(Dataset items)

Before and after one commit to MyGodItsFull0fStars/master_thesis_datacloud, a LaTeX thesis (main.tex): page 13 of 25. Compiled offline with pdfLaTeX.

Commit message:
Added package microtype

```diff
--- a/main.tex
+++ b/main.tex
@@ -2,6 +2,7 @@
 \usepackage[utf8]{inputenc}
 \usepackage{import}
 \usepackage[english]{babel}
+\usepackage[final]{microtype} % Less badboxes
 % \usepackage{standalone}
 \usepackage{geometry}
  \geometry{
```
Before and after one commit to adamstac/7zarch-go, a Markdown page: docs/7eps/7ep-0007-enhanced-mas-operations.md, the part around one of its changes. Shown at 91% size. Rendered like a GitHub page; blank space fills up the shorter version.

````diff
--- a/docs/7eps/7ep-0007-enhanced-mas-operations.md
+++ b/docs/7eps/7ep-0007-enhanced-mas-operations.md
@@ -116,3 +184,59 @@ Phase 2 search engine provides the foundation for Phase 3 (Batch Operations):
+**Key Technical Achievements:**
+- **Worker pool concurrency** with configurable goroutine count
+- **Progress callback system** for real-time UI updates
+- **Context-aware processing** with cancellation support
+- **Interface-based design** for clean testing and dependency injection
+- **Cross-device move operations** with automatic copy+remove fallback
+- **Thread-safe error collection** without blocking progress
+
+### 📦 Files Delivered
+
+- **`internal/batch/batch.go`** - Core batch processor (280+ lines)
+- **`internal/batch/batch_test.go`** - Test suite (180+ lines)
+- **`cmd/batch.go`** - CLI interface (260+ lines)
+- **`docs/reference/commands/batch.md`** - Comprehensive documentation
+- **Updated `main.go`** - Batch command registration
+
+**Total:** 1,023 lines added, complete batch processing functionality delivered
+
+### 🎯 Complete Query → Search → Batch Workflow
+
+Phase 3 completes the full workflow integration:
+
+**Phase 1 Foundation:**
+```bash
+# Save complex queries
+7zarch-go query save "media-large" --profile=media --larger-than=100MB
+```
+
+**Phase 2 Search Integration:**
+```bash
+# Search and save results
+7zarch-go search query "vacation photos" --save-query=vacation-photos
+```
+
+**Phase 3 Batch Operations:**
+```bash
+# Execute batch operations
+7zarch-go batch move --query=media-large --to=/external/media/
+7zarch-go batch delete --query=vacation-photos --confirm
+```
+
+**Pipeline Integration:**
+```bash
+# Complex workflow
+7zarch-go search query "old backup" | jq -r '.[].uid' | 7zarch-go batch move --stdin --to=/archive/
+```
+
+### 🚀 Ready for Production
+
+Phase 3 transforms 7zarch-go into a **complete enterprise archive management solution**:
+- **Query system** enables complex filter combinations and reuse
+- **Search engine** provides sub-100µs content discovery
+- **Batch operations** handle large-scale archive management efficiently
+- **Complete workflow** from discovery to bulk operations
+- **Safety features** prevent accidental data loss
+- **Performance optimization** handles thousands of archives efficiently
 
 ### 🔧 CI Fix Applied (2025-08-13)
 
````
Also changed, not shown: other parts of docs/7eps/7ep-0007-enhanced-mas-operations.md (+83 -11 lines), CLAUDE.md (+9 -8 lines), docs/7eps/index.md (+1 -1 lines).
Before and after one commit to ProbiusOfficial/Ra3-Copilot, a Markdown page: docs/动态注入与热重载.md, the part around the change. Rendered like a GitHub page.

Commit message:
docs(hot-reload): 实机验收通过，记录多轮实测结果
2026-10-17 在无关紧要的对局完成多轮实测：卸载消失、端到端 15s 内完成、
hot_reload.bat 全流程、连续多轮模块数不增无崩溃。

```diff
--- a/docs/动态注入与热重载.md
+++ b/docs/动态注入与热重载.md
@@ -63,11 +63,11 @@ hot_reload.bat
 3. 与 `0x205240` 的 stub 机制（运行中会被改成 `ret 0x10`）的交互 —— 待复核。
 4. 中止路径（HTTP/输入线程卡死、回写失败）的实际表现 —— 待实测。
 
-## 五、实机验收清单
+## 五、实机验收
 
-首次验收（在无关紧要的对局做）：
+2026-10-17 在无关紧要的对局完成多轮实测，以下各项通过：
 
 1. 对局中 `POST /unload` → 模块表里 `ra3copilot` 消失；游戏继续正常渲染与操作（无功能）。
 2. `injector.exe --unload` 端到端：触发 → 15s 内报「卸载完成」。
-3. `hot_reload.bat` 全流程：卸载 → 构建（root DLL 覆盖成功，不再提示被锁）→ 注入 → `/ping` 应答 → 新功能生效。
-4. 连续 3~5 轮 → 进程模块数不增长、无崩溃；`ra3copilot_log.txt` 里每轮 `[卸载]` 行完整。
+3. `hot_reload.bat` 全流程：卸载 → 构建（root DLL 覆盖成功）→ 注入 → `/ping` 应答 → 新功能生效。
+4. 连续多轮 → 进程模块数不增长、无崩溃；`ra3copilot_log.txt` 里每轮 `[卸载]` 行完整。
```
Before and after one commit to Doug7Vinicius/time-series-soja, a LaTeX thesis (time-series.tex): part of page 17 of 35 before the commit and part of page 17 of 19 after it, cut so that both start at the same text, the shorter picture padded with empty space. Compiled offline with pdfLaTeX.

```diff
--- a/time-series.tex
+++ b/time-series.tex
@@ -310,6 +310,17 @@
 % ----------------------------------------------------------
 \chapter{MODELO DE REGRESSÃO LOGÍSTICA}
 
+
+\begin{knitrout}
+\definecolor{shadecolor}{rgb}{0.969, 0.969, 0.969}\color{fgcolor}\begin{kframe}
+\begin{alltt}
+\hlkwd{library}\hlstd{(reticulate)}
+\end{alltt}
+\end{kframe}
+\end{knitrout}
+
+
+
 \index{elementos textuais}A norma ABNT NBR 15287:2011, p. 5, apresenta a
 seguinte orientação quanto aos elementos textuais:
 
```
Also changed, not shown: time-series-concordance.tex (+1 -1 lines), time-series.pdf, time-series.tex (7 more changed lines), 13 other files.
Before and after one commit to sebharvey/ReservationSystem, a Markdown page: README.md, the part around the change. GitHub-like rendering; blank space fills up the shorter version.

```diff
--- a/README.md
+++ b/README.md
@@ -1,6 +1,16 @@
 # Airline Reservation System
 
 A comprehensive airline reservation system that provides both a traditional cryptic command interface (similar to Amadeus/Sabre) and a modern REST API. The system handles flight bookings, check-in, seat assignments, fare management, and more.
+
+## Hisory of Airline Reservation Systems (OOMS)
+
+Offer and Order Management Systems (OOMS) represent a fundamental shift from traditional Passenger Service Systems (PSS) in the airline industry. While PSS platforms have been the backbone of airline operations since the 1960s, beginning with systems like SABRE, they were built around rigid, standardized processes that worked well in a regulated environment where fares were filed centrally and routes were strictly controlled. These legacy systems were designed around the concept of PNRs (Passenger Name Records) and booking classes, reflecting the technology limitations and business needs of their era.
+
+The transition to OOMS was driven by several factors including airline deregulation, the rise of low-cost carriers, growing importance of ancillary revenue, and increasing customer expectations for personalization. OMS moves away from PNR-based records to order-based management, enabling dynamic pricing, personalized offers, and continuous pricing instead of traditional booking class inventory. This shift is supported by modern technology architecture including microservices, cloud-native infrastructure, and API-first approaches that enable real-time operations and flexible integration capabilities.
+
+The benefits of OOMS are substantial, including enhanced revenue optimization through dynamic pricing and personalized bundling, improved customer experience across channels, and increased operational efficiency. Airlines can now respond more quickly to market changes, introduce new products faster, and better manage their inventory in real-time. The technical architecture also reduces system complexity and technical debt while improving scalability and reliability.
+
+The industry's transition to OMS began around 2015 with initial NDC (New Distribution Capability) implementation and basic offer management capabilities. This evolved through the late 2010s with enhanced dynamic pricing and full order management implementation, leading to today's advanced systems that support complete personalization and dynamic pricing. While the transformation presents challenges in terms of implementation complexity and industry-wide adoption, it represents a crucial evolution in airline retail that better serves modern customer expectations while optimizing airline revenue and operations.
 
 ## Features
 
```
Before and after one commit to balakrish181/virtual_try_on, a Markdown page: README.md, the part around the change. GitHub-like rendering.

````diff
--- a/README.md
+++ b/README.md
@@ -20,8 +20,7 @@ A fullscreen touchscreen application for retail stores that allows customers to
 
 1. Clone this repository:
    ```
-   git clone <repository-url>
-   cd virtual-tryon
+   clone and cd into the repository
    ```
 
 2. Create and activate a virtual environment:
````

**Task item:**
Above are the entries; copy out every line among them that contains the word "time".

**Task result:**
+- **Progress callback system** for real-time UI updates
Before and after one commit to Doug7Vinicius/time-series-soja, a LaTeX thesis (time-series.tex): part of page 17 of 35 before the commit and part of page 17 of 19 after it, cut so that both start at the same text, the shorter picture padded with empty space. Compiled offline with pdfLaTeX.
--- a/time-series.tex
+++ b/time-series.tex
Also changed, not shown: time-series-concordance.tex (+1 -1 lines), time-series.pdf, time-series.tex (7 more changed lines), 13 other files.
+The transition to OOMS was driven by several factors including airline deregulation, the rise of low-cost carriers, growing importance of ancillary revenue, and increasing customer expectations for personalization. OMS moves away from PNR-based records to order-based management, enabling dynamic pricing, personalized offers, and continuous pricing instead of traditional booking class inventory. This shift is supported by modern technology architecture including microservices, cloud-native infrastructure, and API-first approaches that enable real-time operations and flexible integration capabilities.
+The benefits of OOMS are substantial, including enhanced revenue optimization through dynamic pricing and personalized bundling, improved customer experience across channels, and increased operational efficiency. Airlines can now respond more quickly to market changes, introduce new products faster, and better manage their inventory in real-time. The technical architecture also reduces system complexity and technical debt while improving scalability and reliability.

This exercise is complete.